Prompt:
Identify every line in the records below that contains the word "field", and reproduce each one.
------ Task data
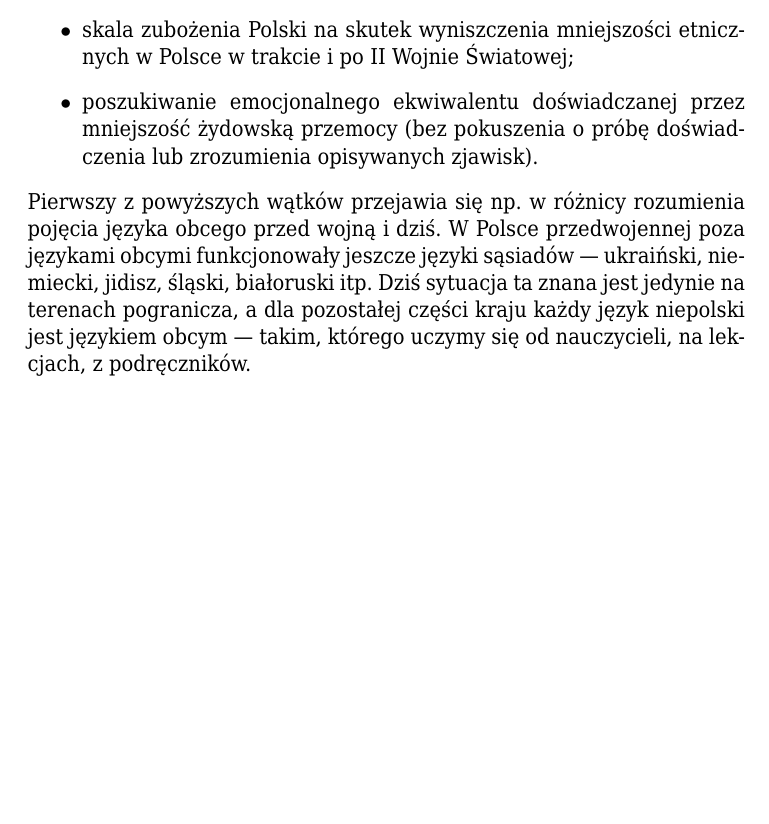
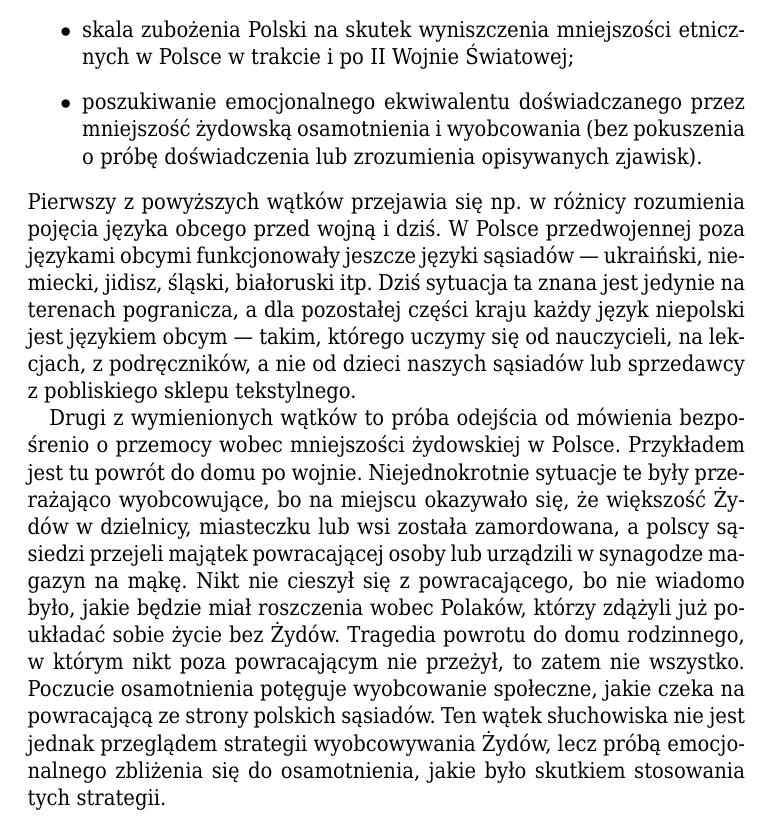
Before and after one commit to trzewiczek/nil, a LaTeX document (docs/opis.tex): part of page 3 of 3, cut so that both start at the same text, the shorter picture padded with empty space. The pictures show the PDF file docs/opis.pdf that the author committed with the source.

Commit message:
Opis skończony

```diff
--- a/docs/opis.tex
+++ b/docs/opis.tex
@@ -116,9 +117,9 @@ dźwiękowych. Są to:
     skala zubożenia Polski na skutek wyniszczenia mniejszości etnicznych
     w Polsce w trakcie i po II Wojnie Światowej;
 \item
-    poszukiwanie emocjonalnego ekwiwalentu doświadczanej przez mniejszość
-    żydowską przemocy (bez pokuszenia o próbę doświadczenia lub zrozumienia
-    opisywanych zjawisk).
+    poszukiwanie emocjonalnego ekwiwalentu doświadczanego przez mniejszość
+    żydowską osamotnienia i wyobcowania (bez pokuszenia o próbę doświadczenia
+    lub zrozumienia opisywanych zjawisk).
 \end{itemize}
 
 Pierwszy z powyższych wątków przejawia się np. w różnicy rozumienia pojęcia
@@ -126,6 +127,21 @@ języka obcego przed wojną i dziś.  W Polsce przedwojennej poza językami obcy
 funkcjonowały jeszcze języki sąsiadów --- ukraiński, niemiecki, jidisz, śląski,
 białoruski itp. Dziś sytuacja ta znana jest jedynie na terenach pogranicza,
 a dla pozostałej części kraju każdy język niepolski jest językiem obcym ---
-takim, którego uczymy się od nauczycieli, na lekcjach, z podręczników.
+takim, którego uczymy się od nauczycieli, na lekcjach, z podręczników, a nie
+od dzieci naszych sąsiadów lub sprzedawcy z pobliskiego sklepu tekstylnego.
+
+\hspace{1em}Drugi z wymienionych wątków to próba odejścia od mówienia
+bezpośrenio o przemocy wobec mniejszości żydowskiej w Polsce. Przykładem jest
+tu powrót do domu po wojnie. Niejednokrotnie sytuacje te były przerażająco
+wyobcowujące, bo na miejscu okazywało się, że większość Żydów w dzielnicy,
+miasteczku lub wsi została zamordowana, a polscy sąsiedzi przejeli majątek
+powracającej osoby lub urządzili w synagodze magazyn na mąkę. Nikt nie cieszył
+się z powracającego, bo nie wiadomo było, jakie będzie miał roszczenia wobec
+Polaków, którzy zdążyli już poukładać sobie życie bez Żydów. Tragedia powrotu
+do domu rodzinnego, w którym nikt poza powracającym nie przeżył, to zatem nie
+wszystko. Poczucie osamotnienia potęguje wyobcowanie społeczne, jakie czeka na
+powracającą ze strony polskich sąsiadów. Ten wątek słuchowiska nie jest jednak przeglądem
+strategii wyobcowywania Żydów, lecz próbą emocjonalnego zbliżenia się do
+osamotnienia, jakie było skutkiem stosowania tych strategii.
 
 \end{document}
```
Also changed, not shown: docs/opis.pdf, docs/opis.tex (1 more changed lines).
------------
------ Task data
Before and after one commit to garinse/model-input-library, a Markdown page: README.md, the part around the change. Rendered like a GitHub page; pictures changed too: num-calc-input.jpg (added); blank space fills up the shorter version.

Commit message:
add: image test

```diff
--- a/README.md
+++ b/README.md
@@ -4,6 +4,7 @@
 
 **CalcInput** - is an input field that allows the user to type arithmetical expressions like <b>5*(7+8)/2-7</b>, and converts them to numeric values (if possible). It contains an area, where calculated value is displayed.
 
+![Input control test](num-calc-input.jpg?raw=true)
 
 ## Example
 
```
------------
------ Task data
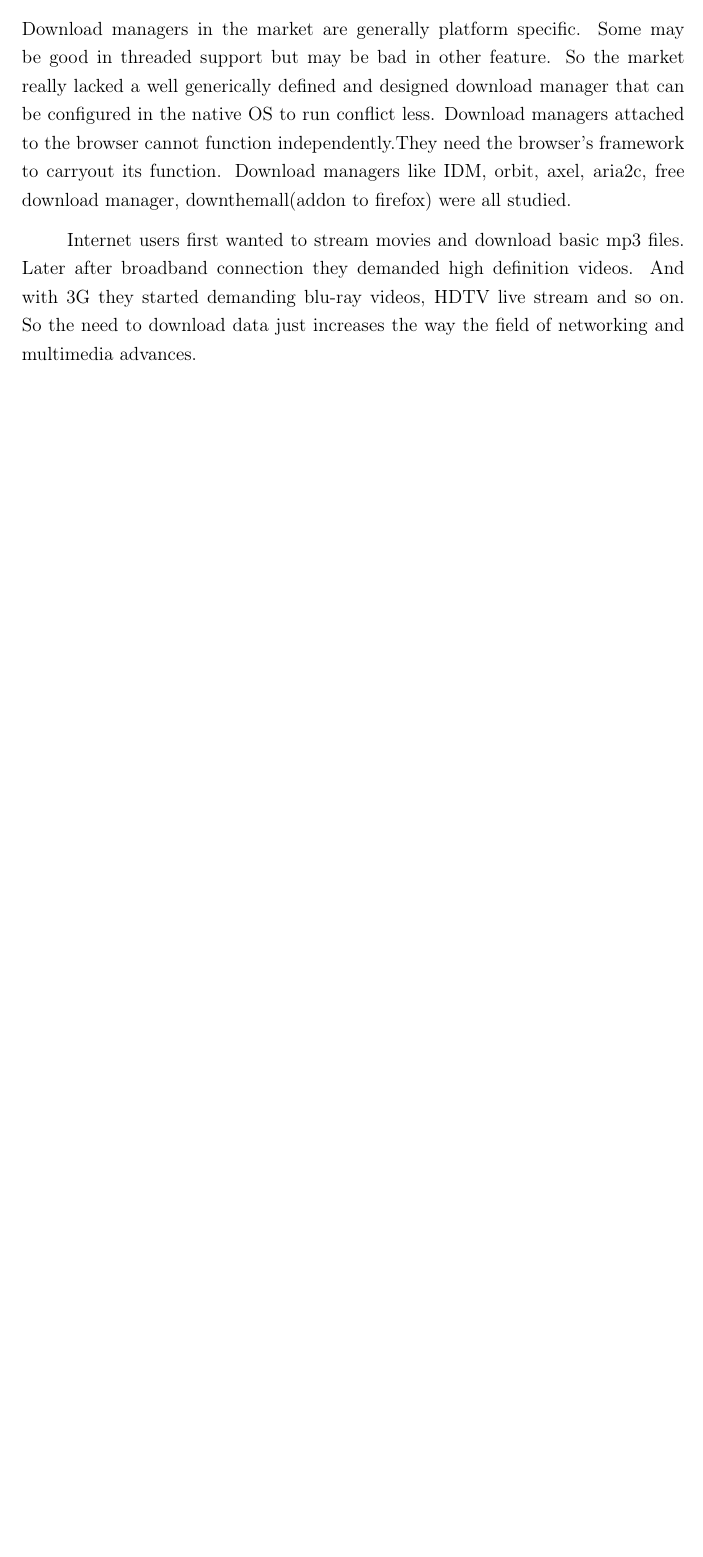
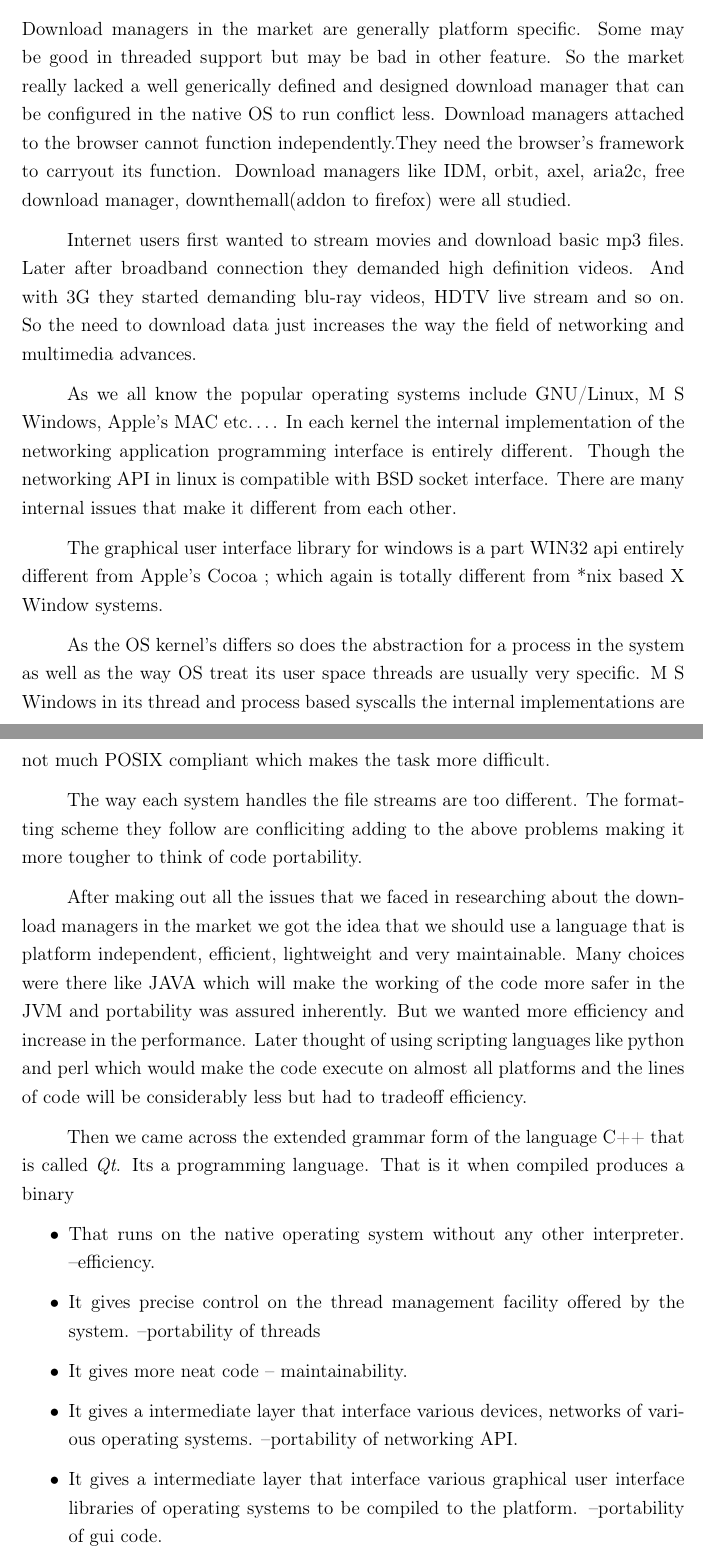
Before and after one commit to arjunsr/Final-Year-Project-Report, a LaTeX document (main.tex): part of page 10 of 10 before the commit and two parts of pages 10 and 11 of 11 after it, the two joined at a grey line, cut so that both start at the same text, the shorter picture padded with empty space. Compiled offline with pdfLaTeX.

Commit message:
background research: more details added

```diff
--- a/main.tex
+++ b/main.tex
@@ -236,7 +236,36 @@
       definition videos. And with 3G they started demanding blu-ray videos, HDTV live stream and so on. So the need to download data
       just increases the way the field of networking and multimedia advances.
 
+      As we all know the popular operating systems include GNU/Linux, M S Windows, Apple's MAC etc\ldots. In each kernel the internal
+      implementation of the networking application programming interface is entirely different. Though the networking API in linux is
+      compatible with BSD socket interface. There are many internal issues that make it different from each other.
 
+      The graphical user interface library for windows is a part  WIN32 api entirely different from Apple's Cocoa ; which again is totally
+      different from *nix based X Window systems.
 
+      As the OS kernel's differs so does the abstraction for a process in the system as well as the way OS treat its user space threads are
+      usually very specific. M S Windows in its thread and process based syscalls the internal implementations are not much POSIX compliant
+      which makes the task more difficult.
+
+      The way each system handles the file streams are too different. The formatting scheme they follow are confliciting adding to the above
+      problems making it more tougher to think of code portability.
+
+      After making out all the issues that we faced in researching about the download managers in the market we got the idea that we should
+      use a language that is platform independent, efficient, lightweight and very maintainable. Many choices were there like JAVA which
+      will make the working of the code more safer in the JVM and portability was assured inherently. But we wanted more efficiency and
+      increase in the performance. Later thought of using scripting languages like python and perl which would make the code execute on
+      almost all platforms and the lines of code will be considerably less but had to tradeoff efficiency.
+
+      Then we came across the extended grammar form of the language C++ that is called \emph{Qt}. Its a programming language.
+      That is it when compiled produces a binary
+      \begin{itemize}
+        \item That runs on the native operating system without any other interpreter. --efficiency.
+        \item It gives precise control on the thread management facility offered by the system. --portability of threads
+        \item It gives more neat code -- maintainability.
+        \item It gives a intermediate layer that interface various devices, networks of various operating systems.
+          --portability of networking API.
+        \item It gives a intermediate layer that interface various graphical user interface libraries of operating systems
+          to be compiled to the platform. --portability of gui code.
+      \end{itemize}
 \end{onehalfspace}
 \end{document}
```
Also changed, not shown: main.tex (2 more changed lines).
------------
Answer for the task:
 **CalcInput** - is an input field that allows the user to type arithmetical expressions like <b>5*(7+8)/2-7</b>, and converts them to numeric values (if possible). It contains an area, where calculated value is displayed.
       just increases the way the field of networking and multimedia advances.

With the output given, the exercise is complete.